> _Try it_
Reading the records below, find how many lines include the word "changed" and give that number alone.

> _Extracted information_

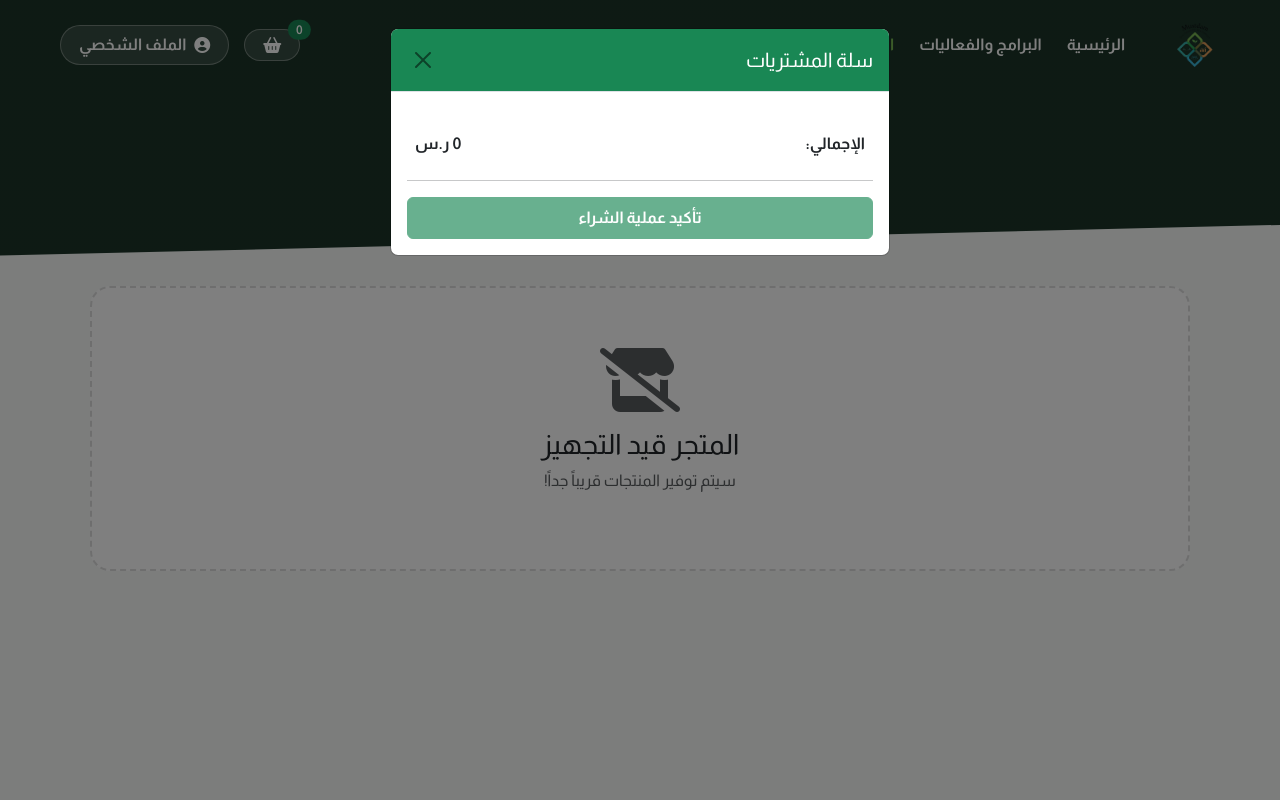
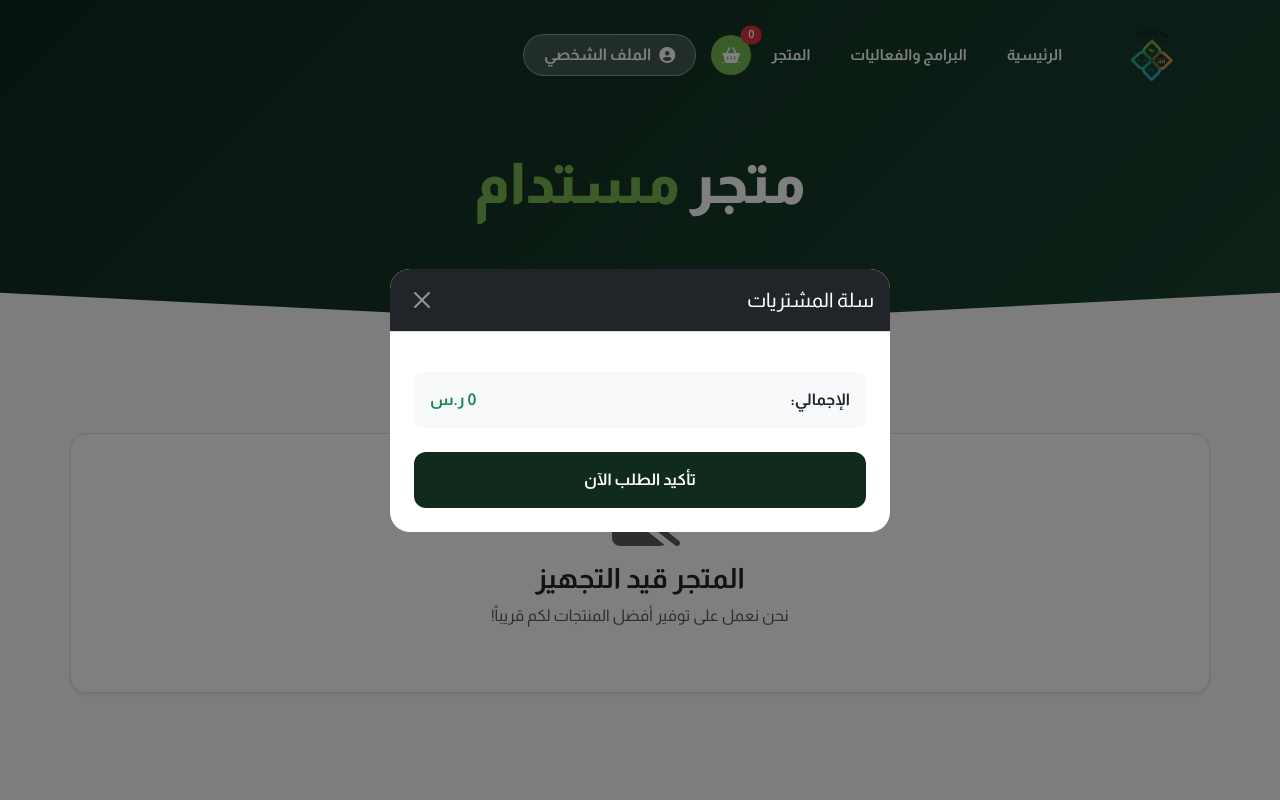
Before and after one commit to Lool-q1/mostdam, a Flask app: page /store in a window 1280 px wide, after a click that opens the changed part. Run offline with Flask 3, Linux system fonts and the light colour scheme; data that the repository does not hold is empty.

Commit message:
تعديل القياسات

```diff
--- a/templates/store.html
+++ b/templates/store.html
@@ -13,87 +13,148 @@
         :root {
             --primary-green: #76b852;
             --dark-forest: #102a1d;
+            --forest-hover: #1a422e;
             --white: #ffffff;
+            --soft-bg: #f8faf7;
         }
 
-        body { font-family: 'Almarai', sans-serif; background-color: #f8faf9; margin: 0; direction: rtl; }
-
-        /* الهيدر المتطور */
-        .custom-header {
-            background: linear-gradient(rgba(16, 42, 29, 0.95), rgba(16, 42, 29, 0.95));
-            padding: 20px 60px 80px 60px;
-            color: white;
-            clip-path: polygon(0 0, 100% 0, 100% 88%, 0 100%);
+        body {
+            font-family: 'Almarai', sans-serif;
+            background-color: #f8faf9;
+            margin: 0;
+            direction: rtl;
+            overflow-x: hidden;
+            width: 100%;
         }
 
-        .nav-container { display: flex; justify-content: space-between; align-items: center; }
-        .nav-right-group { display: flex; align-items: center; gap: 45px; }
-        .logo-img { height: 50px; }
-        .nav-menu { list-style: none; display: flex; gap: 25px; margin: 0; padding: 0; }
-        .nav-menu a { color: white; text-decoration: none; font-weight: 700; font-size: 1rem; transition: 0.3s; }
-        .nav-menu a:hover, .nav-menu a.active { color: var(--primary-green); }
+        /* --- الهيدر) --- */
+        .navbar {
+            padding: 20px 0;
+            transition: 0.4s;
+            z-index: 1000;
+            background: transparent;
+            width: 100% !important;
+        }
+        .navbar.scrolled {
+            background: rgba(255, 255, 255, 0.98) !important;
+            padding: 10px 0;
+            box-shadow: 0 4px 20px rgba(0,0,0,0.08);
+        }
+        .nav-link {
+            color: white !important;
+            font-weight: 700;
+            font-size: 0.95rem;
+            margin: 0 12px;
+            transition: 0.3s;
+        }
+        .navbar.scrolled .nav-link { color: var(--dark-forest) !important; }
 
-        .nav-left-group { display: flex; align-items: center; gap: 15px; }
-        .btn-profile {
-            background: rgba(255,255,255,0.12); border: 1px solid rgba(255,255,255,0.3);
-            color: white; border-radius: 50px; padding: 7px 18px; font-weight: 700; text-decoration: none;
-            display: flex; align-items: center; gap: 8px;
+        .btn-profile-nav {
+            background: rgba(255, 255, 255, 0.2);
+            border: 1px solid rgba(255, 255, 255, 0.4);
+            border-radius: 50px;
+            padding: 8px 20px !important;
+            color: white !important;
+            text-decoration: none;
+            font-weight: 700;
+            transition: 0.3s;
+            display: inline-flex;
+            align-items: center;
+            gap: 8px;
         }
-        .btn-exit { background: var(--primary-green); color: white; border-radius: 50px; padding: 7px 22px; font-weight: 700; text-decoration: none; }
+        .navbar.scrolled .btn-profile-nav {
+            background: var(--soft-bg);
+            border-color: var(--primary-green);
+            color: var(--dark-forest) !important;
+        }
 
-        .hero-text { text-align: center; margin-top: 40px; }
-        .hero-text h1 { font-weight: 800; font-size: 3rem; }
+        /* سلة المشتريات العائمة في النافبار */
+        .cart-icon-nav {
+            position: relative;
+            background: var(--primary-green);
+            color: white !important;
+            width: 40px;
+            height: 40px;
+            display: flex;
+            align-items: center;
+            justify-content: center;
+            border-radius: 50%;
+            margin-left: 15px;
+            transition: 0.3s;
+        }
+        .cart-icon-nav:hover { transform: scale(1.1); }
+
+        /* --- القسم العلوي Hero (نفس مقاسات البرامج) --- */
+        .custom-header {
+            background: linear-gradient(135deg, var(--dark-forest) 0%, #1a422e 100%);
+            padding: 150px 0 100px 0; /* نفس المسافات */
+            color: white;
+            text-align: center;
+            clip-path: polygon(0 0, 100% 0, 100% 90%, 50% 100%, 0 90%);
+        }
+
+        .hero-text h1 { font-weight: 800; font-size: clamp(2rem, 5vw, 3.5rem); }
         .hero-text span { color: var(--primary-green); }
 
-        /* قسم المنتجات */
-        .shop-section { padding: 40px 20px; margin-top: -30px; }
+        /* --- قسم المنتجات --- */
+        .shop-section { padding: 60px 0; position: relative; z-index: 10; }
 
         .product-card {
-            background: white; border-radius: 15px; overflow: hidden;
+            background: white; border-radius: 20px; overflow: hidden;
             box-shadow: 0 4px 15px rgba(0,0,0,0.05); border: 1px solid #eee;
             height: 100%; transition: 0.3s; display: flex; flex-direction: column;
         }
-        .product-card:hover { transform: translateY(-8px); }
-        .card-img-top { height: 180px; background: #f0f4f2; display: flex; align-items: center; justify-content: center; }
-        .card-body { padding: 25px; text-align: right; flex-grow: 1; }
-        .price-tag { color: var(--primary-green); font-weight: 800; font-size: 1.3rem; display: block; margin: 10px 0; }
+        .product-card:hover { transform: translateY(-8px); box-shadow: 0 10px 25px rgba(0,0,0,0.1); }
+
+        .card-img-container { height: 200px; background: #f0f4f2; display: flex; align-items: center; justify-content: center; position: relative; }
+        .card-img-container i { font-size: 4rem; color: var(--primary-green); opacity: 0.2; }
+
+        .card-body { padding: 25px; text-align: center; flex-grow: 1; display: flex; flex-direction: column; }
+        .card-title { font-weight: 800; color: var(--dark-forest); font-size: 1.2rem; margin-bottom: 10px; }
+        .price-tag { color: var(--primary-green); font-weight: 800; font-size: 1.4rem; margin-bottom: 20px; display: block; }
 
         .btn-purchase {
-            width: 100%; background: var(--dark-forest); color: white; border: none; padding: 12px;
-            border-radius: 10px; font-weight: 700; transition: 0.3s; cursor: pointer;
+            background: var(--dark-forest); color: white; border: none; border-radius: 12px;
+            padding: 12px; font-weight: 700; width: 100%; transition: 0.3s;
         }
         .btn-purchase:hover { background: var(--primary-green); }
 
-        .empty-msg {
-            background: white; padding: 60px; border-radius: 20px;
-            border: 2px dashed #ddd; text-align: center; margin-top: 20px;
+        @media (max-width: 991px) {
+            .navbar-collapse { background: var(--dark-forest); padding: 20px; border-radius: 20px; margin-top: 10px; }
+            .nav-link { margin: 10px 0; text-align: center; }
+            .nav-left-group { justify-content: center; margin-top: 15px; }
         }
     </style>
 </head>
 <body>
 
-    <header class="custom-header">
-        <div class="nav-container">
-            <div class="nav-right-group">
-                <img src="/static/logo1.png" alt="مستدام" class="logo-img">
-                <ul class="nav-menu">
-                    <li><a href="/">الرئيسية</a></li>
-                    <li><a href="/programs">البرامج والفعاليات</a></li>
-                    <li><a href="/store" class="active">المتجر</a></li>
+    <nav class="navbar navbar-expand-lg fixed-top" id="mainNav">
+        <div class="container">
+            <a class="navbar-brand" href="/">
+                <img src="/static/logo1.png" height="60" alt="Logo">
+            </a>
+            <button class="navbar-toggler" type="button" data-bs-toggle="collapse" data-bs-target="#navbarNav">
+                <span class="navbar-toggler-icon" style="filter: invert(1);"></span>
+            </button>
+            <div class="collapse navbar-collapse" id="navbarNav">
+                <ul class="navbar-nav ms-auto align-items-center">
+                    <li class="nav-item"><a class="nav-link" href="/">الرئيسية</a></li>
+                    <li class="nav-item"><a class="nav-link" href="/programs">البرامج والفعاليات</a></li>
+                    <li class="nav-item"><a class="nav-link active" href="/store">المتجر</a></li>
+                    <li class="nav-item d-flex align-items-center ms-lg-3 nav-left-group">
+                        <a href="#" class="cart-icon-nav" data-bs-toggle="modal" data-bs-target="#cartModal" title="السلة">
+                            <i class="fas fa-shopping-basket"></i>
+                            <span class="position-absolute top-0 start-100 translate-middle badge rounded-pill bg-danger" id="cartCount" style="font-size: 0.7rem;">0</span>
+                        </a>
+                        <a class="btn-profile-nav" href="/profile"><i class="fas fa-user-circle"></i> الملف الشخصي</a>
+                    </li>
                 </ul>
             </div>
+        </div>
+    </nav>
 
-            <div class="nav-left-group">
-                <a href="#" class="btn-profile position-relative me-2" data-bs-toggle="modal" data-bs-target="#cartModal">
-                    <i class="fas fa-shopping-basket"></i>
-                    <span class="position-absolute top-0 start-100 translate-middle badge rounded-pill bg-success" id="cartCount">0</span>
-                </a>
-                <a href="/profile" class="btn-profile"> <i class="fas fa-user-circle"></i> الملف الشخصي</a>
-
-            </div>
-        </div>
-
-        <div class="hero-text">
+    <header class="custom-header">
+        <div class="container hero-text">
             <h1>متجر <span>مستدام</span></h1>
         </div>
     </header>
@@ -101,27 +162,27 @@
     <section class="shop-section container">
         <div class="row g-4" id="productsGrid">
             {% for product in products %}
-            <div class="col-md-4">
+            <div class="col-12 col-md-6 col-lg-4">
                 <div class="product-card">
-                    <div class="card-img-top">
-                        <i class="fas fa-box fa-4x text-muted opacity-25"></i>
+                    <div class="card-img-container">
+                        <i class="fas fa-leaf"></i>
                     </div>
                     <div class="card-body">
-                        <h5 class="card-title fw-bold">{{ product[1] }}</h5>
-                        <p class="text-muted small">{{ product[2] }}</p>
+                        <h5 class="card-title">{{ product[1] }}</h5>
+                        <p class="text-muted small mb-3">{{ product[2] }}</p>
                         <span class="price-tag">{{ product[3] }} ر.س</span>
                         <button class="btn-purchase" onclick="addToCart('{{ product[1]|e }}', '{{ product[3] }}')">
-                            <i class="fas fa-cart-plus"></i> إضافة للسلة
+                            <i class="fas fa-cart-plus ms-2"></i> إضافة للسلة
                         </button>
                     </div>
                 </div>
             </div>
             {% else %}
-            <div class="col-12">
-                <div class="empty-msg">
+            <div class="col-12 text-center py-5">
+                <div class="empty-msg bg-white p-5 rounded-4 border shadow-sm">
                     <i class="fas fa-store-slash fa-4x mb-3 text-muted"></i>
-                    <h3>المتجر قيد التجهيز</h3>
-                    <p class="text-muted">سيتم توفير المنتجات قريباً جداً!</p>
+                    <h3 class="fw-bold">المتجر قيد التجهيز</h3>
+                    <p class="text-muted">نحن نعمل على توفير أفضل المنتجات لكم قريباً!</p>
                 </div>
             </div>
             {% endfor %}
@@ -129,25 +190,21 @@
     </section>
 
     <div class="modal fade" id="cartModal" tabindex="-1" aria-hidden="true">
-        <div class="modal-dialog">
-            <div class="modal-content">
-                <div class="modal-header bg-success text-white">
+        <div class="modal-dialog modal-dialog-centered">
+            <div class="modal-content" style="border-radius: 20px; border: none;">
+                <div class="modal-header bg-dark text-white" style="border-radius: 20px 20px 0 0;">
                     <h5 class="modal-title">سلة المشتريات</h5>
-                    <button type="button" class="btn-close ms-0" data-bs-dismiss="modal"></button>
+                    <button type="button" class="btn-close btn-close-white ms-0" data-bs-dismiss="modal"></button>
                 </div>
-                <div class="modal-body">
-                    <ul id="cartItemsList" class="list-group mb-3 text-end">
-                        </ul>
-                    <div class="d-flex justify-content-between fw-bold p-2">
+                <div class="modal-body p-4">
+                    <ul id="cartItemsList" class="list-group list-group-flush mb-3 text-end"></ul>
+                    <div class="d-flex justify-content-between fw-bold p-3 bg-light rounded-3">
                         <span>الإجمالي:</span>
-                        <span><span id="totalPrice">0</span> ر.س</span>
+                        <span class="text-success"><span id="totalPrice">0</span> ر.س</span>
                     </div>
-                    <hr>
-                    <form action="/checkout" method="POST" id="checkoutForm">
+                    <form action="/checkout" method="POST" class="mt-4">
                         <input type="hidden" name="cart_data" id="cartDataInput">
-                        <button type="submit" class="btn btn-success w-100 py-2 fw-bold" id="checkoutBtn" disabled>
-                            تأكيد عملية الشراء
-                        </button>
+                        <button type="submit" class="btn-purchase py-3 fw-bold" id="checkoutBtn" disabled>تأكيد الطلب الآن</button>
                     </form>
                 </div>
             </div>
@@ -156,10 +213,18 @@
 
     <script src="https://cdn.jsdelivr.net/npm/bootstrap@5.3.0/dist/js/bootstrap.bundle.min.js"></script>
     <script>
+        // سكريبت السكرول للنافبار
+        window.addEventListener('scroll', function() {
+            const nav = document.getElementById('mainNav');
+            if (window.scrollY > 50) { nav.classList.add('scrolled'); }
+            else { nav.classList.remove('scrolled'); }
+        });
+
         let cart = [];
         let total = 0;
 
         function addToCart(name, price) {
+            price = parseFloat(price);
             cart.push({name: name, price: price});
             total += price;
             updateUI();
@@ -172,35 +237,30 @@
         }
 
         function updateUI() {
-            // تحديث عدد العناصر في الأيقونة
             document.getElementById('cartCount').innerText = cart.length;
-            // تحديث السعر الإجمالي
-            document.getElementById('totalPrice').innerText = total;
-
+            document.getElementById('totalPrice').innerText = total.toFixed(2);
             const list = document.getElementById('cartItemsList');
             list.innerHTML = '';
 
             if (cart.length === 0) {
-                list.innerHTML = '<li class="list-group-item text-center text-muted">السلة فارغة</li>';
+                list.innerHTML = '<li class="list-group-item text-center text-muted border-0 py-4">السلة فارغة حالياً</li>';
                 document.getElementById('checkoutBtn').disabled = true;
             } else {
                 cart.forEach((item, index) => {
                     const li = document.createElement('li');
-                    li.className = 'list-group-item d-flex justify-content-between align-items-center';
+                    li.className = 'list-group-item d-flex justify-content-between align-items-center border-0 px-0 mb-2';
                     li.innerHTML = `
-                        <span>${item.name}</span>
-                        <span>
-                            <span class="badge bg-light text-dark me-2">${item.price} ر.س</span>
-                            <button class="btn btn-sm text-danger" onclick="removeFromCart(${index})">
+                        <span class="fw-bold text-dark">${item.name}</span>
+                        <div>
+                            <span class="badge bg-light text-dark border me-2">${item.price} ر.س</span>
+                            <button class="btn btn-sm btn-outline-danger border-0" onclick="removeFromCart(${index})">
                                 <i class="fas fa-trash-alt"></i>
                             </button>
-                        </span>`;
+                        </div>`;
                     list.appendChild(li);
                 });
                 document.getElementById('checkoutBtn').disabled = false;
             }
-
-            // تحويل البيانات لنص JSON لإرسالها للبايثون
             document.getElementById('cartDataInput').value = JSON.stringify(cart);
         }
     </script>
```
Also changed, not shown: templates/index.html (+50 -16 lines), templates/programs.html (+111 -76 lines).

> _Answer for the task_
2